Sao Paulo’s Federal Prosecution has opened a process to determine the alleged responsibility of four retired military personnel accused of involvement in six killings and torturing 20 people among which president-elect Dilma Rousseff.
In a brief release the prosecution office gave the name of the four military and a captain from the Sao Paulo military police, who allegedly participated of the Bandeirante Operaion under orders from the Second Army between 1969 and 1970, at the peak of the military dictatorship (1964/1985) repression against the political opposition to the regime.
Apparently the accused, as part of the Bandeirante Operation are responsible for the murder of six people among which dissident Virgilio Gomes da Silva who was considered the leader of the armed group that kidnapped during two days the United States ambassador in Brazil, Charles Burke Elbrick in September 1969.
Among the torture victims mentioned in the process figures Dilma Rousseff who at the time was arrested for over two years in connection with the armed groups resisting the military dictatorship`.
President-elect Rousseff has admitted having belonged to different clandestine organizations such as the National Liberation Command, (Colina), Palmares Armed Revolutionary Vanguard (VAR-Palmares) and the Workers Policies (Polop). However she points out that she was never involved in any armed action.
The Prosecution office revealed that Bandeirantes Operation helped the Brazilian military to test the effective unification under an only command all repression tasks and torture of dissidents, which until that moment had been split among different Army and Military Police organizations.

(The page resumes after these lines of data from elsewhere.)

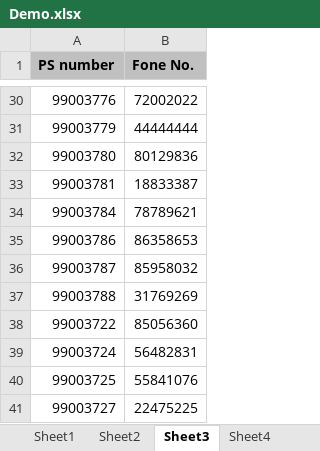
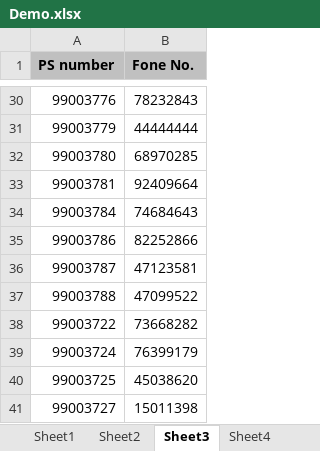
Before and after one commit to 99003774/Python_Practice, an Excel workbook: 18-03-2021/Demo.xlsx, sheet Sheet3, drawn as a sheet; only a part is shown, gaps mark what is left out; values as stored, in another font and other column widths than the file's, no borders; the diff covers the shown part only; the diff names each change by its address in the sheet, - before the commit and + after, or states it on an @@ line.

```diff
--- a/18-03-2021/Demo.xlsx (sheet Sheet3)
+++ b/18-03-2021/Demo.xlsx (sheet Sheet3)
-B30 (Fone No.): 72002022
+B30 (Fone No.): 78232843
-B32 (Fone No.): 80129836
+B32 (Fone No.): 68970285
-B33 (Fone No.): 18833387
+B33 (Fone No.): 92409664
-B34 (Fone No.): 78789621
+B34 (Fone No.): 74684643
-B35 (Fone No.): 86358653
+B35 (Fone No.): 82252866
-B36 (Fone No.): 85958032
+B36 (Fone No.): 47123581
-B37 (Fone No.): 31769269
+B37 (Fone No.): 47099522
-B38 (Fone No.): 85056360
+B38 (Fone No.): 73668282
-B39 (Fone No.): 56482831
+B39 (Fone No.): 76399179
-B40 (Fone No.): 55841076
+B40 (Fone No.): 45038620
-B41 (Fone No.): 22475225
+B41 (Fone No.): 15011398
```
Also changed, not shown: 27 edited cells elsewhere in this sheet, sheet Sheet4, other sheet tabs, 18-03-2021/Train_Data.xlsx, 3 other files.
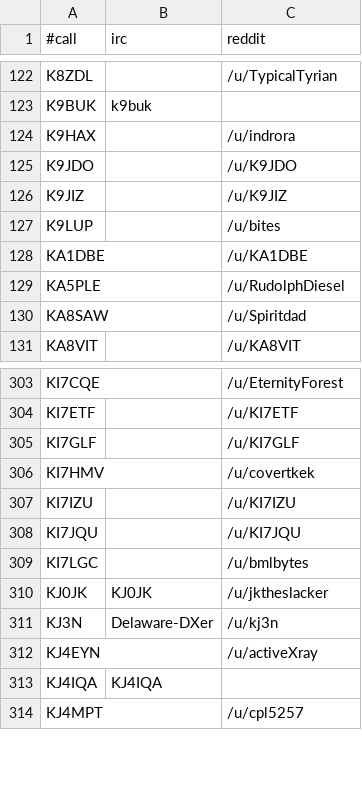
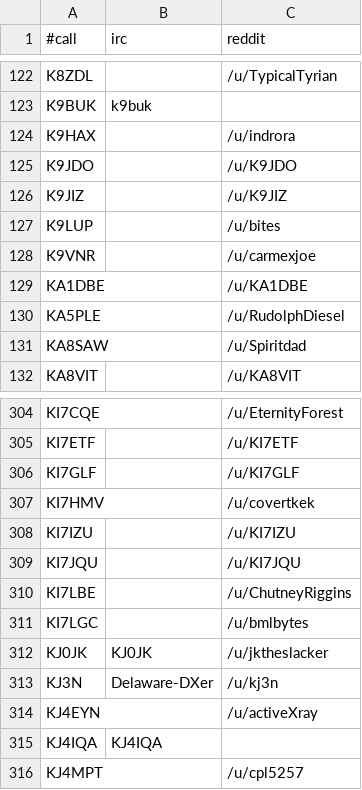
Before and after one commit to molo1134/qrmbot, a CSV file: lib/nicks.csv, drawn as a sheet; only a part is shown, gaps mark what is left out.

Commit message:
scrape

```diff
--- a/lib/nicks.csv
+++ b/lib/nicks.csv
@@ -127,2 +127,3 @@ K9JIZ,,/u/K9JIZ
 K9LUP,,/u/bites
+K9VNR,,/u/carmexjoe
 KA1DBE,,/u/KA1DBE
@@ -308,2 +309,3 @@ KI7IZU,,/u/KI7IZU
 KI7JQU,,/u/KI7JQU
+KI7LBE,,/u/ChutneyRiggins
 KI7LGC,,/u/bmlbytes
```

The operation considered successful gave birth to the Domestic Defence Centres special information operation units, which centralized all repression operations beginning 1970 until the return of democracy in 1985.
If the military are finally proven guilty they could loose their pensions and would have to pay compensations and contribute to the fund that helps finance the dictatorship victims’ next of kin.